Leptospirosis is a zoonotic disease transmitted to humans from domestic and wild animals including mice and rats, livestock, pigs and wildlife. In Australia it is relatively rare however, severe flooding across NSW and Southern Queensland has meant contaminated water and mud has spread across properties. People exposed to flood waters, mud, soil or plants that have been contaminated are at risk of contracting the disease. The organism which usually enters the body through skin and can be treated with antibiotics if detected early.
However, damage caused by the floods means people are needing to be involved in rescues, repairs and clean-up work, making avoiding flood waters almost impossible. Residents in Lismore feel they have been left stranded and without medical supplies. Experts suggesting anyone who is involved in clean-ups should wear protective clothing and keep wounds clean. Symptoms include fever, chills,headaches, muscle aches, cough, abdominal pain, nausea, vomiting, diarrhoea and conjunctivitis.

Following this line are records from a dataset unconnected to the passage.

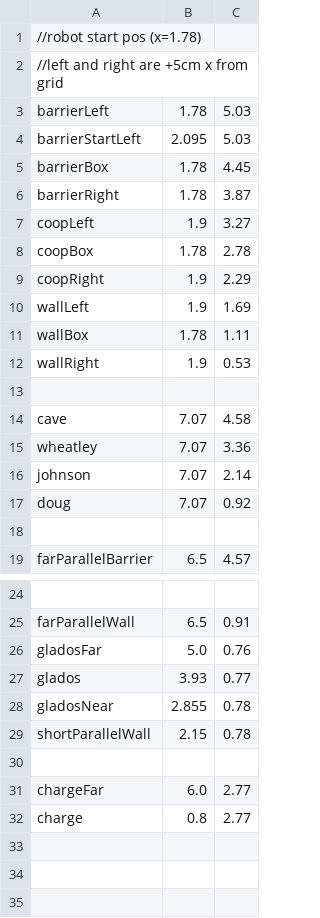
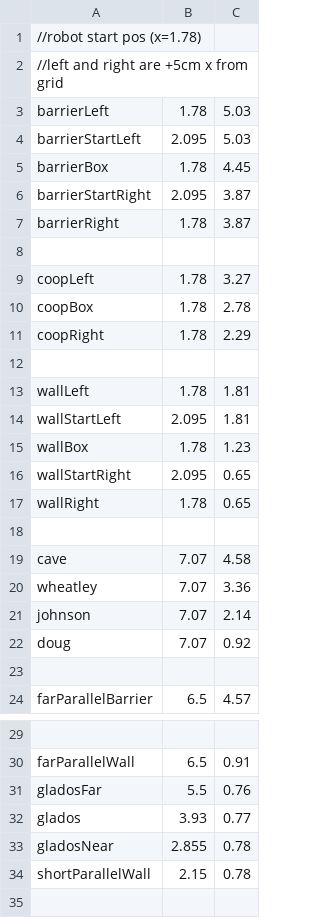
Before and after one commit to Valor6800/FRC-6800-2023-code, a CSV file: scripts/auto/points/blue_points.csv, drawn as a sheet; only a part is shown, gaps mark what is left out; the shorter side is filled out with more unchanged rows; addresses are those after the commit; the diff names each change by its address in the sheet, - before the commit and + after, or states it on an @@ line.

```diff
--- a/scripts/auto/points/blue_points.csv
+++ b/scripts/auto/points/blue_points.csv
+row 6: barrierStartRight | 2.095 | 3.87
+row 8: (empty)
-B9: 1.9
+B9: 1.78
-B11: 1.9
+B11: 1.78
+row 12: (empty)
-B13: 1.9
+B13: 1.78
-C13: 1.69
+C13: 1.81
+row 14: wallStartLeft | 2.095 | 1.81
-C15: 1.11
+C15: 1.23
+row 16: wallStartRight | 2.095 | 0.65
-B17: 1.9
+B17: 1.78
-C17: 0.53
+C17: 0.65
-B31: 5.0
+B31: 5.5
```
Also changed, not shown: scripts/auto/autos/barrier2_leftFirst.csv, scripts/auto/autos/barrier2_rightFirst.csv, 13 other files.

Further information about Leptospirosis safety can be found at safework.nsw.gov.au/safety-alerts/safety-alerts/bacterial-infection-leptospirosis